[WHAT IS BEING ASKED] The lines to be copied are those below that contain "inside".

[LISTED RECORDS]
--------

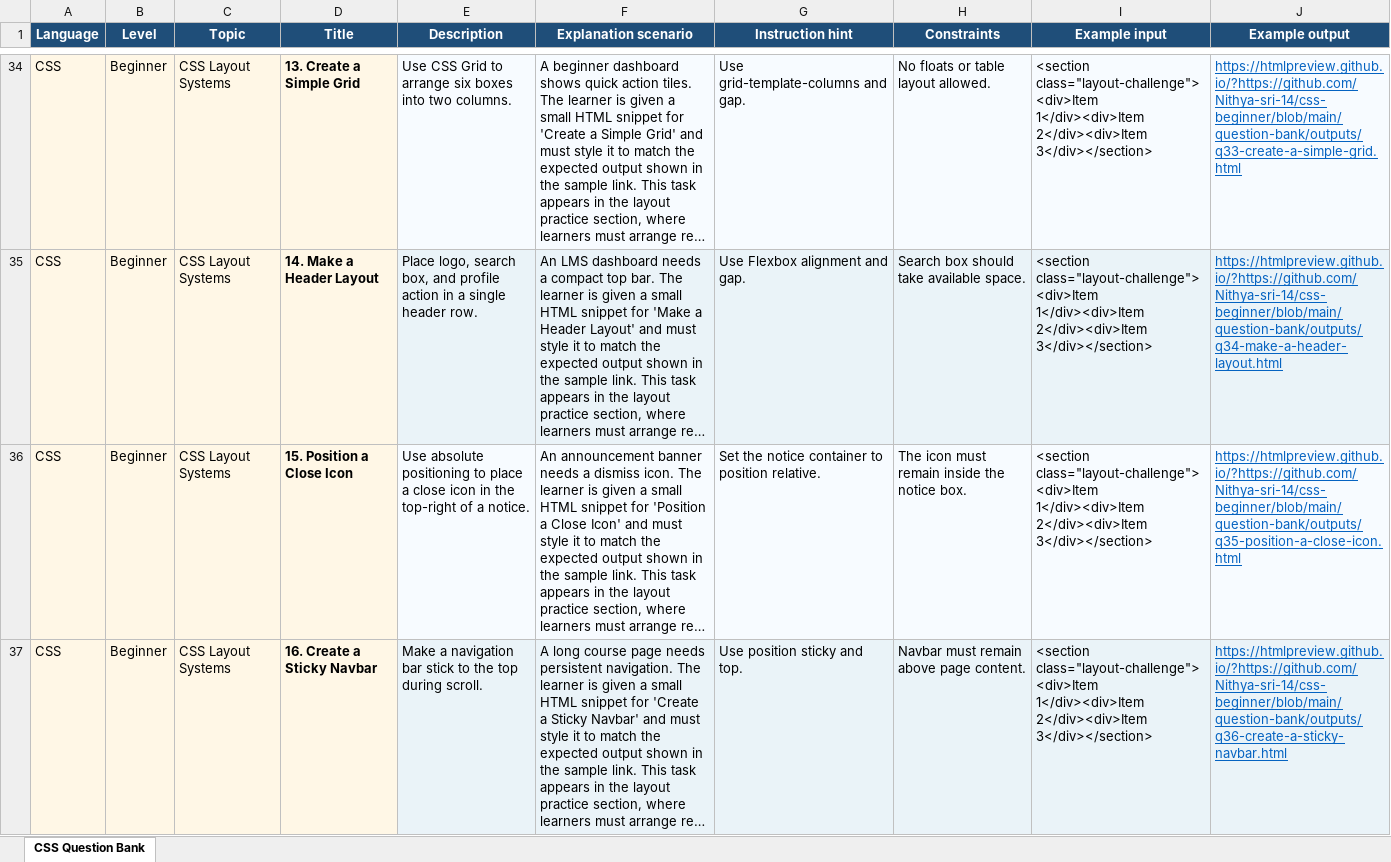
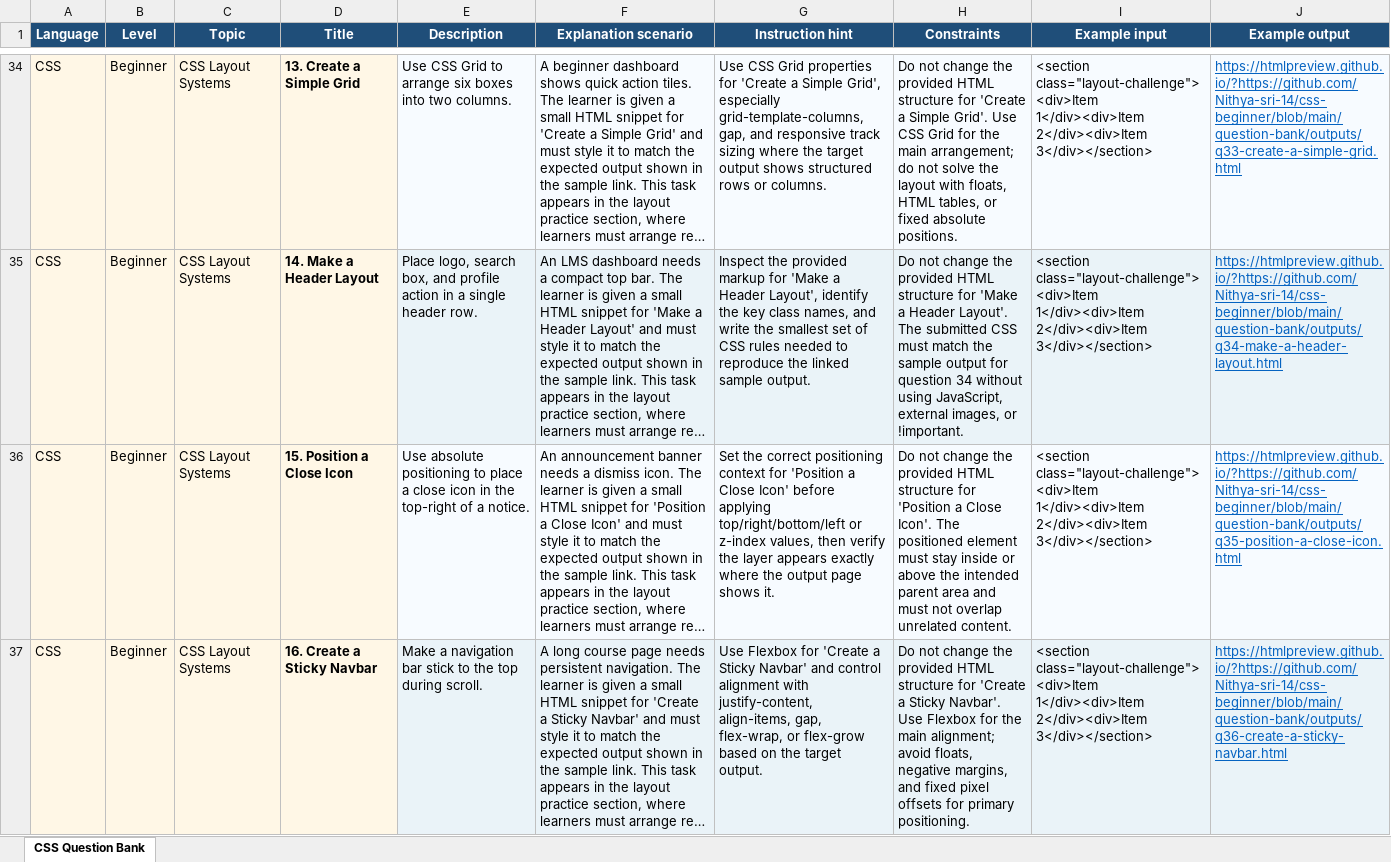
Before and after one commit to Nithya-sri-14/css-beginner, an Excel workbook: question-bank/CSS_Question_Bank.xlsx, sheet CSS Question Bank, drawn as a sheet; only a part is shown, gaps mark what is left out; long unchanged cells end in …; values as stored, in another font and other column widths than the file's, no borders; table styles not drawn; the diff covers the shown part only; the diff names each change by its address in the sheet, - before the commit and + after, or states it on an @@ line.

Commit message:
Update unique hints and constraints

```diff
--- a/question-bank/CSS_Question_Bank.xlsx (sheet CSS Question Bank)
+++ b/question-bank/CSS_Question_Bank.xlsx (sheet CSS Question Bank)
-G34 (Instruction hint): Use grid-template-columns and gap.
+G34 (Instruction hint): Use CSS Grid properties for 'Create a Simple Grid', especially grid-template-columns, gap, and responsive track sizing where the target output shows structured rows or columns.
-H34 (Constraints): No floats or table layout allowed.
+H34 (Constraints): Do not change the provided HTML structure for 'Create a Simple Grid'. Use CSS Grid for the main arrangement; do not solve the layout with floats, HTML tables, or fixed absolute positions.
-G35 (Instruction hint): Use Flexbox alignment and gap.
+G35 (Instruction hint): Inspect the provided markup for 'Make a Header Layout', identify the key class names, and write the smallest set of CSS rules needed to reproduce the linked sample output.
-H35 (Constraints): Search box should take available space.
+H35 (Constraints): Do not change the provided HTML structure for 'Make a Header Layout'. The submitted CSS must match the sample output for question 34 without using JavaScript, external images, or !important.
-G36 (Instruction hint): Set the notice container to position relative.
+G36 (Instruction hint): Set the correct positioning context for 'Position a Close Icon' before applying top/right/bottom/left or z-index values, then verify the layer appears exactly where the output page shows it.
-H36 (Constraints): The icon must remain inside the notice box.
+H36 (Constraints): Do not change the provided HTML structure for 'Position a Close Icon'. The positioned element must stay inside or above the intended parent area and must not overlap unrelated content.
-G37 (Instruction hint): Use position sticky and top.
+G37 (Instruction hint): Use Flexbox for 'Create a Sticky Navbar' and control alignment with justify-content, align-items, gap, flex-wrap, or flex-grow based on the target output.
-H37 (Constraints): Navbar must remain above page content.
+H37 (Constraints): Do not change the provided HTML structure for 'Create a Sticky Navbar'. Use Flexbox for the main alignment; avoid floats, negative margins, and fixed pixel offsets for primary positioning.
```
Also changed, not shown: 232 edited cells elsewhere in this sheet.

--------

[ANSWER BOX]
-H36 (Constraints): The icon must remain inside the notice box.
+H36 (Constraints): Do not change the provided HTML structure for 'Position a Close Icon'. The positioned element must stay inside or above the intended parent area and must not overlap unrelated content.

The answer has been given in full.